Nevertheless, while the fund-raising/distraction gambit is a reasonable but self-serving analysis, it’s also a safety valve that drags his boss, athletic director Jack Swarbrick, into the mud of a 4-8 season.
``I was the absent professor,’’ Kelly said. ``I wasn’t paying attention to the details that we needed.’’
There’s no doubt in my mind that Kelly has rolled up his sleeves intent on coaching up a big turnaround this fall. He already has overhauled his coaching staff and, most importantly, handed down some iron-fisted media-coverage rules.
It could work. ND always has talent. With the right off-season of simmering workouts, there’s no reason the Irish can’t return to the double-digit wins that that their fans believe is their birthright.
And yet, this seems to be such an uneasy marriage between Kelly and Notre Dame.
You would think that Kelly, heading into his eighth season, would accept that as ND coach, he’s always going to be under an unblinking spotlight. That’s part of the deal under the Golden Dome.
But it hasn’t happened.
Remember the whiny rebuttal when the NCAA announced last November that ND must vacate its 21 wins in 2012 and 2013 because of academic misconduct?
That came during a very uncomfortable autumn in which Kelly’s curious post-game and mid-week comments only seemed to make the mounting losses worse.
Losing, of course, is never easy to swallow.
I just wonder how Kelly and his Irish will react to all of this.
This is not a team that begins the season 0-0. It’s carrying a lot of 4-8 baggage.

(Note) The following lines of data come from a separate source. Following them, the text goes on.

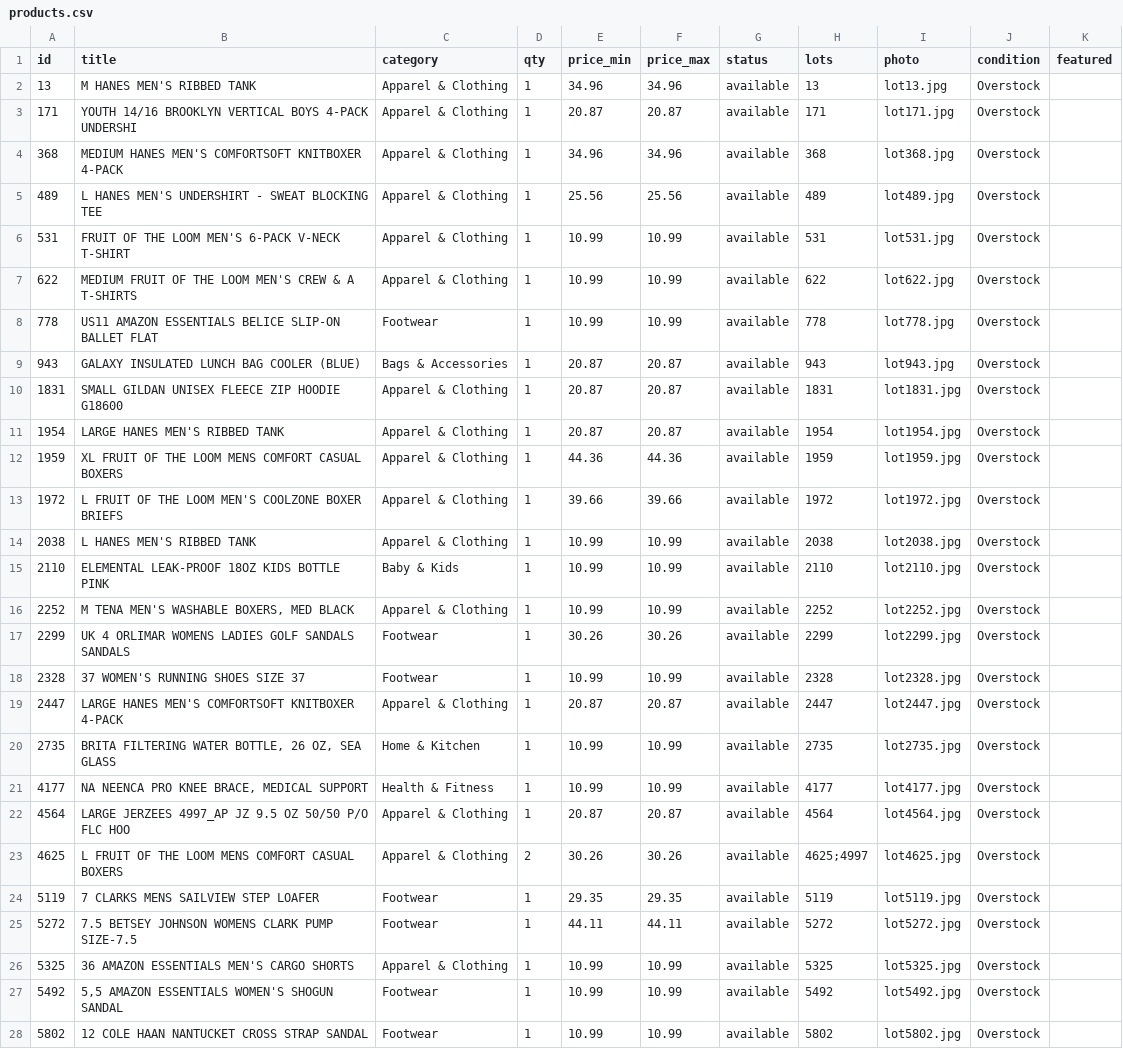
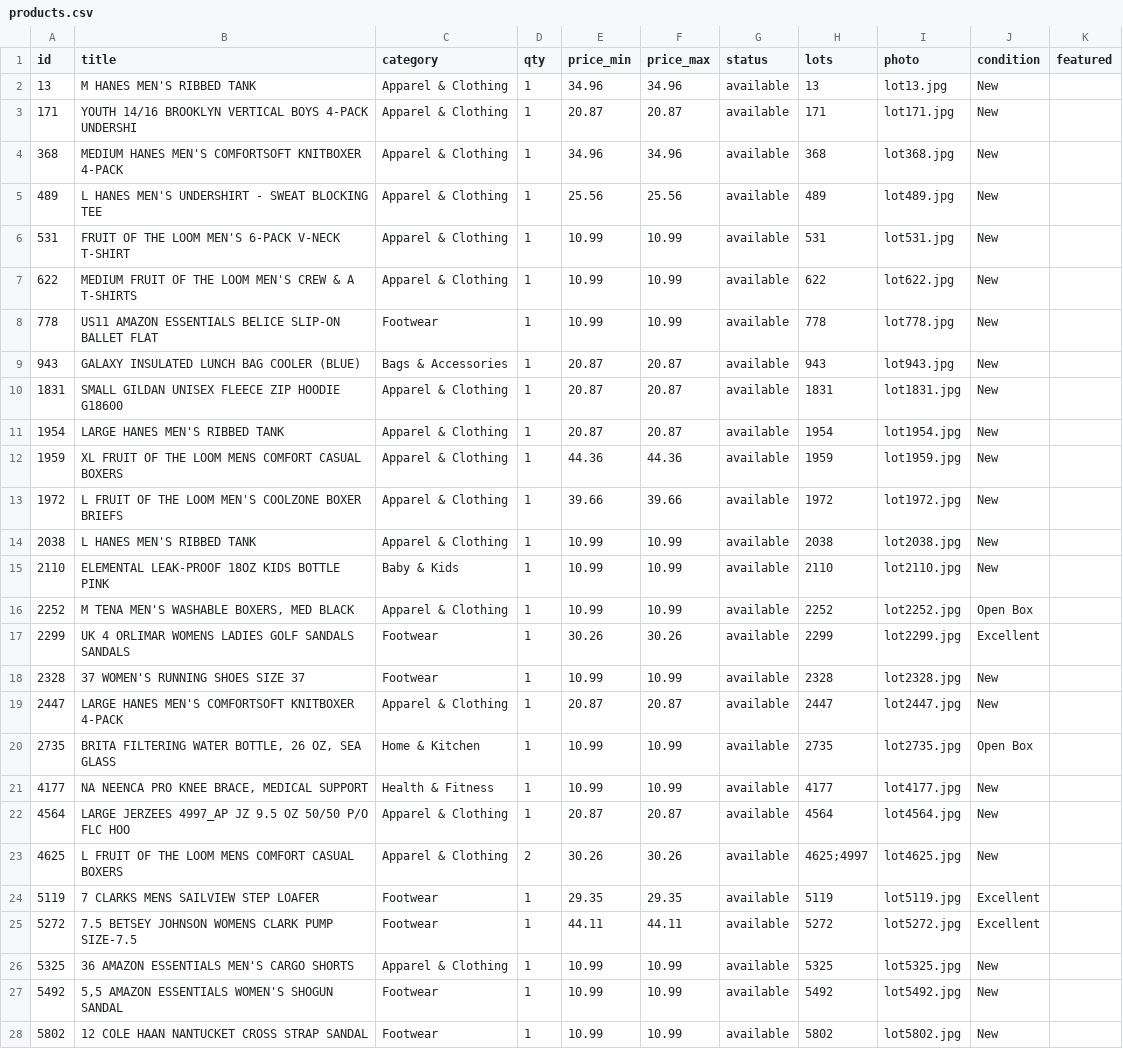
Before and after one commit to taofeekadeyemi/thrazha-shop, a CSV file: data/products.csv, drawn as a sheet; only a part is shown; the diff covers the shown part only; the diff names each change by its address in the sheet, - before the commit and + after, or states it on an @@ line.

```diff
--- a/data/products.csv
+++ b/data/products.csv
-J2:J15 (condition): Overstock
+J2:J15 (condition): New
-J16 (condition): Overstock
+J16 (condition): Open Box
-J17 (condition): Overstock
+J17 (condition): Excellent
-J18:J19 (condition): Overstock
+J18:J19 (condition): New
-J20 (condition): Overstock
+J20 (condition): Open Box
-J21:J23 (condition): Overstock
+J21:J23 (condition): New
-J24:J25 (condition): Overstock
+J24:J25 (condition): Excellent
-J26:J28 (condition): Overstock
+J26:J28 (condition): New
```
Also changed, not shown: 39 edited cells elsewhere in this file, 5 other files.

And I wonder if Kelly, for all of his competitive fire, is growing weary of all the extra-curriculars that come with the territory for the Notre Dame football coach.
I know ND loyalists who are beyond weary of Kelly.
The wild card, of course, is the six-year contract extension that Kelly signed in January, 2016. That leaves five more years, if you’re keeping score at home. And raises the question of: What’s the deal with Notre Dame handing out contract extensions like Halloween candy?
If it seems like the Irish just finished paying off Charlie Weis, that’s because. . . they did.
Maybe Kelly will coach ’em up. Maybe his talented roster has acquired a tougher hide due to the anguish of 2016.
As I look at the ND schedule, I can see myriad scenarios. Georgia and USC loom most ominously. Miami and Stanford are perilous trips. And pesky upset-minded schools are always a risk for ND.
But there are no Alabamas or Ohio States on the Irish schedule. (Yes, I still want to see USC labor under the burden of expectations.)
In other words, we really don’t know what to expect from Kelly and the Irish. Chances are, it’ll be something in between greatness and disaster.
But we really don’t know.
While Kelly’s contract extension mitigates against a change, the Irish have gone there before. Often, actually.
And so, it’s probably not a bad idea to keep those envelopes prepared. [/membership]